He urged the US side to enhance its investment in the tourism, hydropower and agro-processing sectors which had ample potential for producers and exporters wishing to invest in those sectors. Thakali also urged the US ambassador to enhance US support to the government in implementing some of the key projects as envisioned in the recently-launched Nepal Trade Integration Strategy (NTIS) 2016 and the Nepal Trade Policy 2015.
Thakali also expressed hope that the US would continue its support to Nepal for its development and help Nepal achieve its goal of graduating from the LDCs status by 2022.
Recalling understandings made at the second TIFA Council meeting held in Washington, DC, in June, he extended an invitation to the US side to participate in the third TIFA Council meeting scheduled to take place in Kathmandu next year.

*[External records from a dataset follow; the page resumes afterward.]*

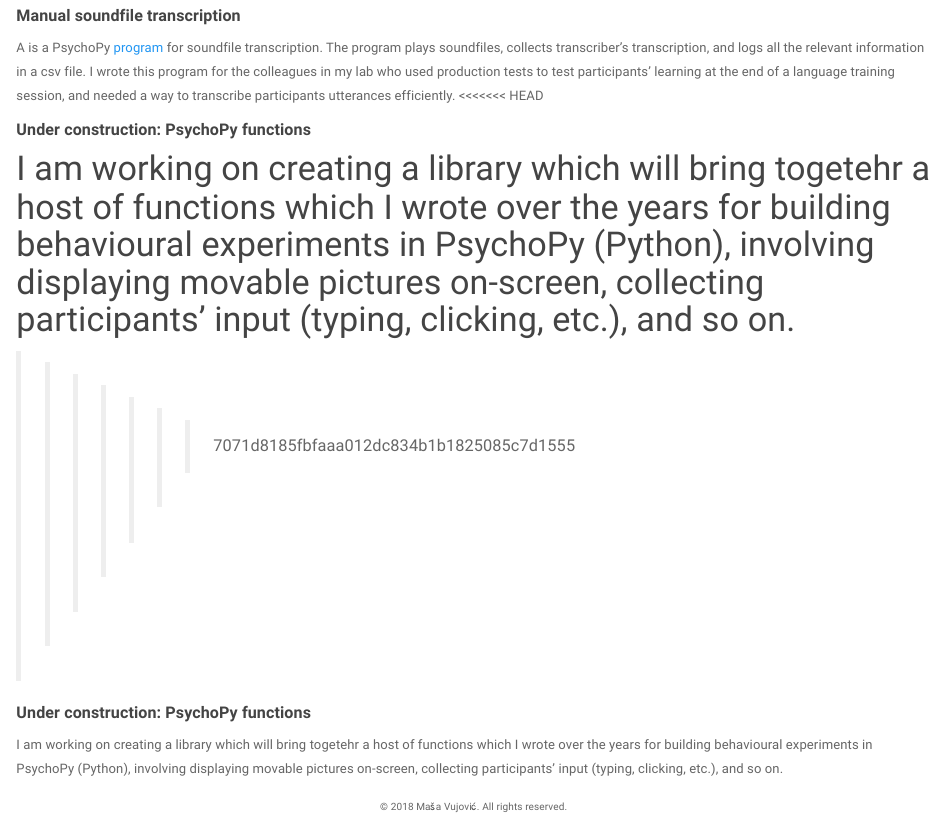
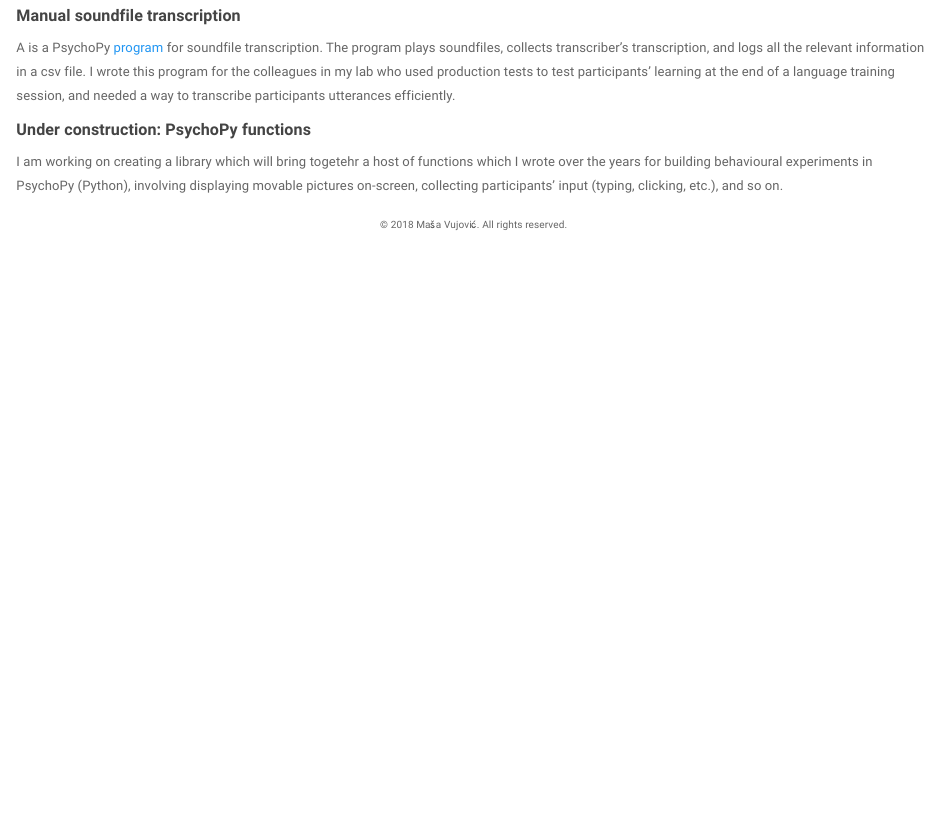
Before and after one commit to masavujovic/masavujovic.github.io, an R Markdown document (software.Rmd): the page in a window 1100 px wide, from 580 px down. Rendered offline with R 4.5, knitr and Pandoc, with nearby package versions.

Commit message:
verification

```diff
--- a/software.Rmd
+++ b/software.Rmd
@@ -25,12 +25,6 @@ A webscraper to automatically extract primary school contact details from counci
 
 ##### __Manual soundfile transcription__
 A is a PsychoPy [program](https://github.com/masavujovic/transcribe) for soundfile transcription. The program plays soundfiles, collects transcriber's transcription, and logs all the relevant information in a csv file. I wrote this program for the colleagues in my lab who used production tests to test participants' learning at the end of a language training session, and needed a way to transcribe participants utterances efficiently.
-<<<<<<< HEAD
 
 ##### __Under construction: PsychoPy functions__
 I am working on creating a library which will bring togetehr a host of functions which I wrote over the years for building behavioural experiments in PsychoPy (Python), involving displaying movable pictures on-screen, collecting participants' input (typing, clicking, etc.), and so on.
-=======
->>>>>>> 7071d8185fbfaaa012dc834b1b1825085c7d1555
-
-##### __Under construction: PsychoPy functions__
-I am working on creating a library which will bring togetehr a host of functions which I wrote over the years for building behavioural experiments in PsychoPy (Python), involving displaying movable pictures on-screen, collecting participants' input (typing, clicking, etc.), and so on.
```
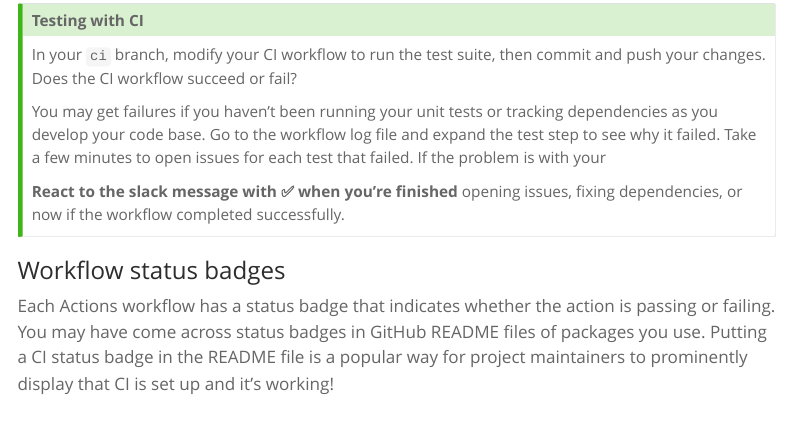
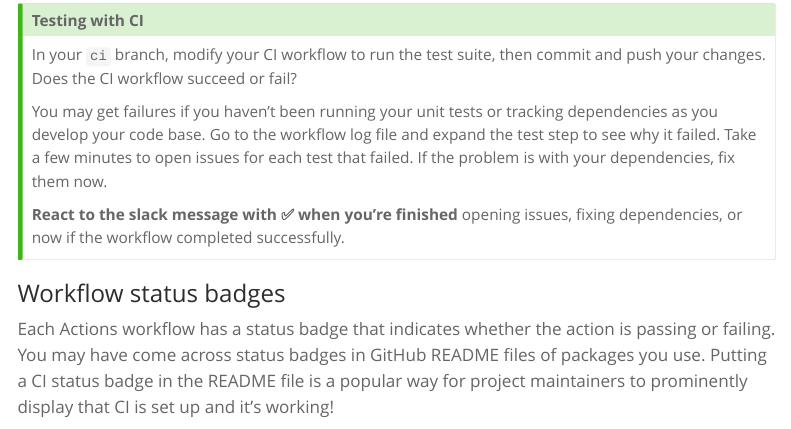
Before and after one commit to kelly-sovacool/BIOINF576-ci, a Quarto document (index.qmd): the page in a window 1100 px wide, from 8230 px down. Rendered offline with R 4.5, knitr and Pandoc in place of Quarto, with nearby package versions; menus at the side of the page are left out; long lines of code are wrapped.

Commit message:
Fix deps order

```diff
--- a/index.qmd
+++ b/index.qmd
@@ -395,7 +395,7 @@ You may get failures if you haven't been running your unit tests or tracking
 dependencies as you develop your code base.
 Go to the workflow log file and expand the test step to see why it failed.
 Take a few minutes to open issues for each test that failed.
-If the problem is with your
+If the problem is with your dependencies, fix them now.
 
 **React to the slack message with ✅ when you're finished** opening issues,
 fixing dependencies, or now if the workflow completed successfully.
```
Also changed, not shown: docs/search.json, index.qmd (8 more changed lines), 1 other file.
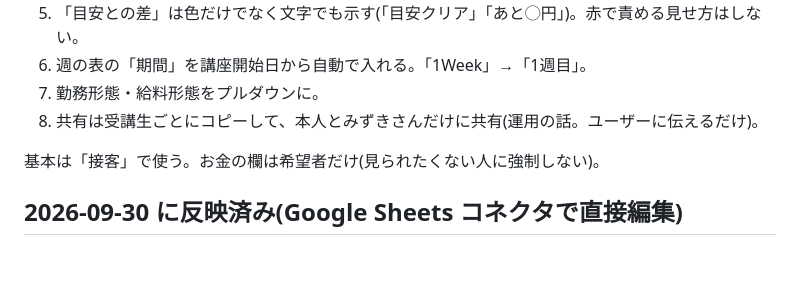
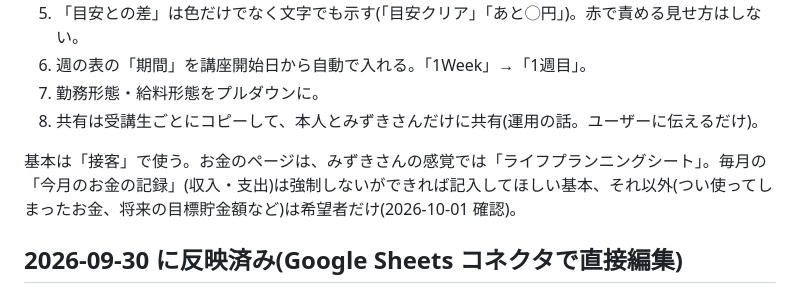
Before and after one commit to km74mi/my-project, a Markdown page: .claude/knowledge/student-sheet.md, the part around the change. GitHub-like rendering; blank space fills up the shorter version.

Commit message:
受講生管理シートのメモ: お金のページ=ライフプランニングシート、毎月の記録はできれば記入
Co-Authored-By: Claude Opus 5.5 <noreply@anthropic.com>
Claude-Session: https://claude.ai/code/session_01CiFLHvXhhthfzx3Z3BaTRS

```diff
--- a/.claude/knowledge/student-sheet.md
+++ b/.claude/knowledge/student-sheet.md
@@ -30,7 +30,7 @@
 7. 勤務形態・給料形態をプルダウンに。
 8. 共有は受講生ごとにコピーして、本人とみずきさんだけに共有(運用の話。ユーザーに伝えるだけ)。
 
-基本は「接客」で使う。お金の欄は希望者だけ(見られたくない人に強制しない)。
+基本は「接客」で使う。お金のページは、みずきさんの感覚では「ライフプランニングシート」。毎月の「今月のお金の記録」(収入・支出)は強制しないができれば記入してほしい基本、それ以外(つい使ってしまったお金、将来の目標貯金額など)は希望者だけ(2026-10-01 確認)。
 
 ## 2026-09-30 に反映済み(Google Sheets コネクタで直接編集)
 - 上の1〜7はすべて反映済み。7(プルダウン)は元から「パーソナル情報」にあった。変更前のバックアップをドライブに「受講生専用管理シート（2026-09-30 変更前のバックアップ）」として作った。
```
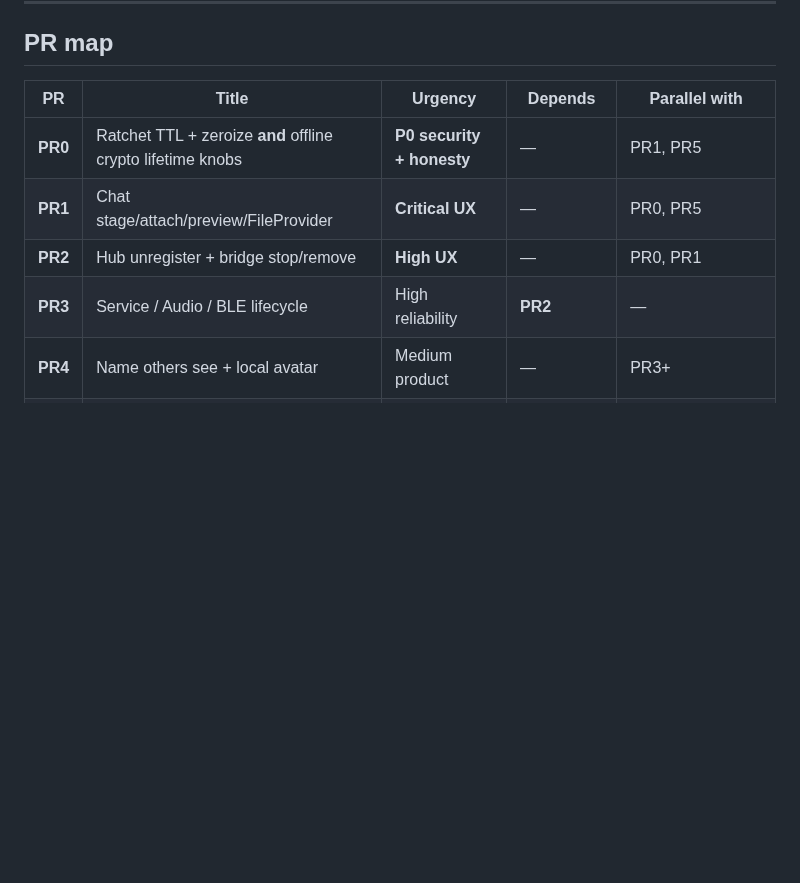
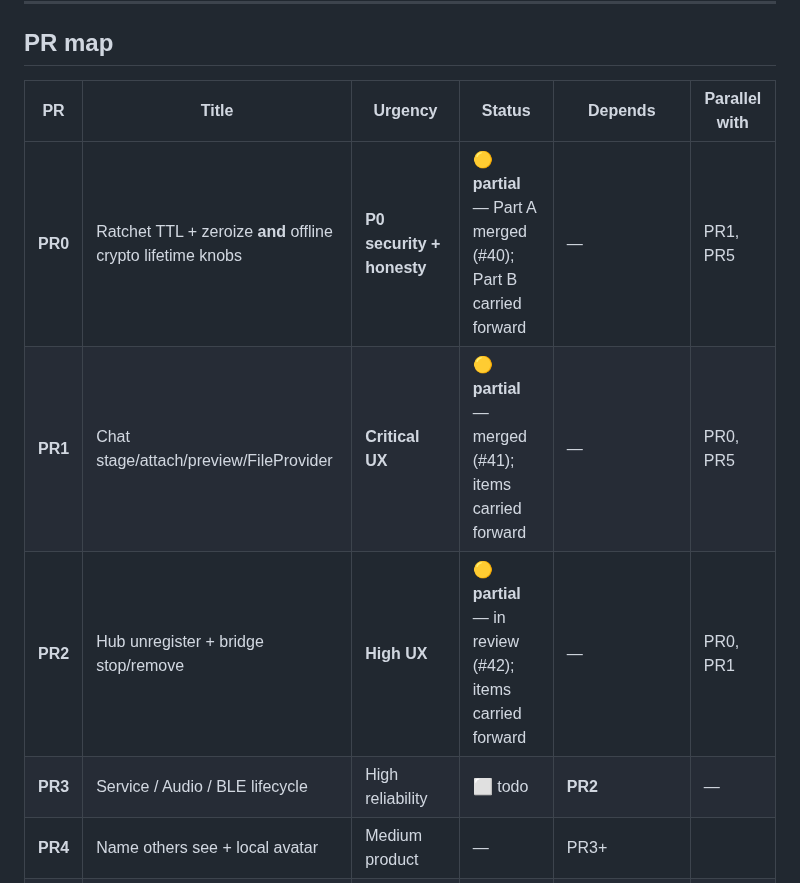
Before and after one commit to sloev/spore, a Markdown page: docs/SPORE_DEEP_AUDIT.md, the part around one of its changes. Rendered like a GitHub page; blank space fills up the shorter version.

```diff
--- a/docs/SPORE_DEEP_AUDIT.md
+++ b/docs/SPORE_DEEP_AUDIT.md
@@ -21,12 +21,12 @@ Wire format and C ABI stay frozen. No `allow-frozen-change` required for this se
 
 ## PR map
 
-| PR | Title | Urgency | Depends | Parallel with |
-|----|-------|---------|---------|---------------|
-| **PR0** | Ratchet TTL + zeroize **and** offline crypto lifetime knobs | **P0 security + honesty** | — | PR1, PR5 |
-| **PR1** | Chat stage/attach/preview/FileProvider | **Critical UX** | — | PR0, PR5 |
-| **PR2** | Hub unregister + bridge stop/remove | **High UX** | — | PR0, PR1 |
-| **PR3** | Service / Audio / BLE lifecycle | High reliability | **PR2** | — |
+| PR | Title | Urgency | Status | Depends | Parallel with |
+|----|-------|---------|--------|---------|---------------|
+| **PR0** | Ratchet TTL + zeroize **and** offline crypto lifetime knobs | **P0 security + honesty** | 🟡 **partial** — Part A merged (#40); Part B carried forward | — | PR1, PR5 |
+| **PR1** | Chat stage/attach/preview/FileProvider | **Critical UX** | 🟡 **partial** — merged (#41); items carried forward | — | PR0, PR5 |
+| **PR2** | Hub unregister + bridge stop/remove | **High UX** | 🟡 **partial** — in review (#42); items carried forward | — | PR0, PR1 |
+| **PR3** | Service / Audio / BLE lifecycle | High reliability | ⬜ todo | **PR2** | — |
 | **PR4** | Name others see + local avatar | Medium product | — | PR3+ |
 | **PR5** | Store spilled id verify | Medium hardening | — | PR0–PR2 |
 | **PR6** | Device matrix + HARDWARE honesty | Process | PR0–PR3 ideally | — |
```
Also changed, not shown: other parts of docs/SPORE_DEEP_AUDIT.md (+64 -0 lines).
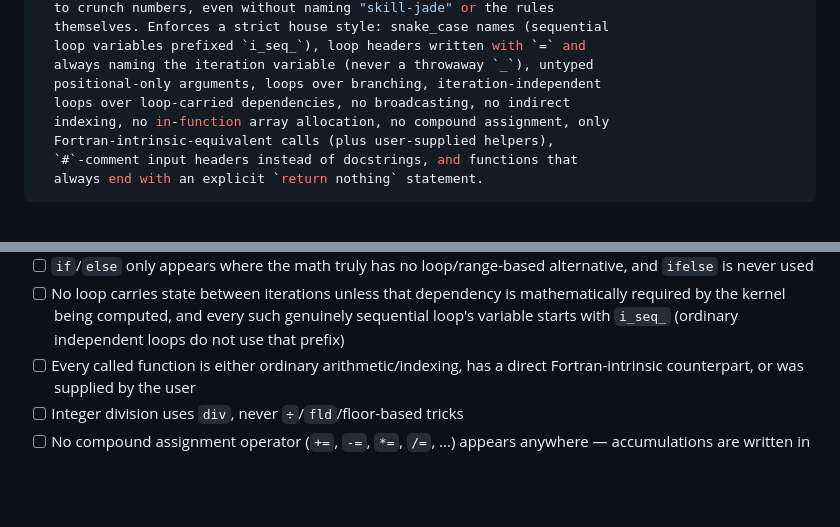
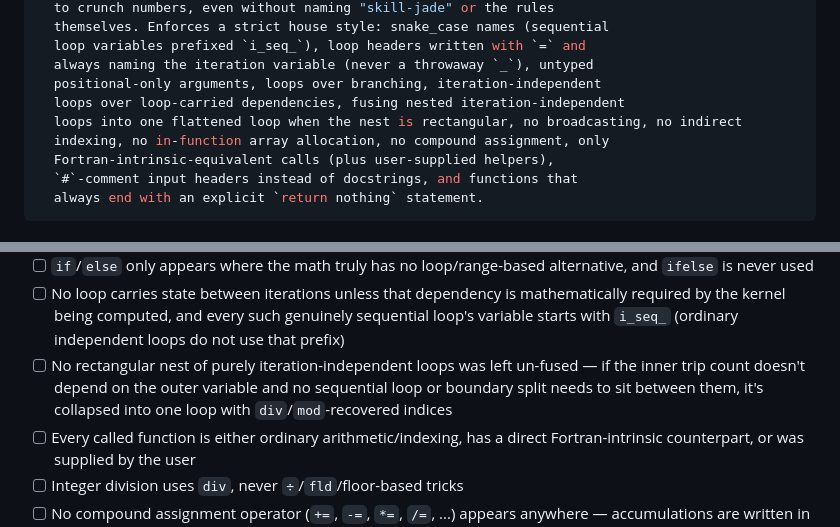
Before and after one commit to cerfacs/STADE.jl, a Markdown page: claude/skill-jade.md, 2 parts joined by grey strips. Rendered like a GitHub page; blank space fills up the shorter version.

```diff
--- a/claude/skill-jade.md
+++ b/claude/skill-jade.md
@@ -10,7 +10,8 @@ description: >
   loop variables prefixed `i_seq_`), loop headers written with `=` and
   always naming the iteration variable (never a throwaway `_`), untyped
   positional-only arguments, loops over branching, iteration-independent
-  loops over loop-carried dependencies, no broadcasting, no indirect
+  loops over loop-carried dependencies, fusing nested iteration-independent
+  loops into one flattened loop when the nest is rectangular, no broadcasting, no indirect
   indexing, no in-function array allocation, no compound assignment, only
   Fortran-intrinsic-equivalent calls (plus user-supplied helpers),
   `#`-comment input headers instead of docstrings, and functions that
@@ -315,6 +381,11 @@ fails before sharing it:
       mathematically required by the kernel being computed, and every such
       genuinely sequential loop's variable starts with `i_seq_` (ordinary
       independent loops do not use that prefix)
+- [ ] No rectangular nest of purely iteration-independent loops was left
+      un-fused — if the inner trip count doesn't depend on the outer
+      variable and no sequential loop or boundary split needs to sit
+      between them, it's collapsed into one loop with `div`/`mod`-recovered
+      indices
 - [ ] Every called function is either ordinary arithmetic/indexing, has a
       direct Fortran-intrinsic counterpart, or was supplied by the user
 - [ ] Integer division uses `div`, never `÷`/`fld`/floor-based tricks
```
Also changed, not shown: other parts of claude/skill-jade.md (+65 -0 lines), claude/skill-stade.md (+21 -0 lines).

Teplitz, on the occasion, expressed hope that bilateral trade and investment relations between the two nations would be further enhanced during her tenure. Mentioning that the US-Nepal friendship was based on trust, goodwill and mutual cooperation, Teplitz said the bond of mutual ties between the two countries had tremendously grown over the years.
Welcoming Thakali’s statement at the BIMSTEC Business Summit held in New Delhi on October 14, Teplitz also noted that the BIMSTEC process would be helpful for Nepal to enhance its connectivity and trade to other members of the region.
“The US stands ready to support Nepal in its development efforts,” she said. Calling TIFA a milestone document, Teplitz said she hoped it would bring tremendous opportunities for businessmen and entrepreneurs from both sides in the days to come.
The ambassador expressed some of her government’s concerns, including the establishing of a one-stop service — single window — for investors, clarity on area of investment to be made by foreign investors, and the possible amount of return that can be taken back by the investors, among others, to be well-reflected in the proposed legislation of Foreign Investment Act being prepared by Nepal.
She also assured Thakali that she would convey his message to American investors and entrepreneurs about increasing their investment in tourism, hydropower and agro-processing industries. She said her country’s interest in extending support in value chain in the agriculture and intellectual property, among others.
Commerce Secretary Naindra Prasad Upadhaya and other senior officials from the ministry, and Kevin C Price, the Economic and Commercial Officer at the US Embassy in Kathmandu, were present at the meeting.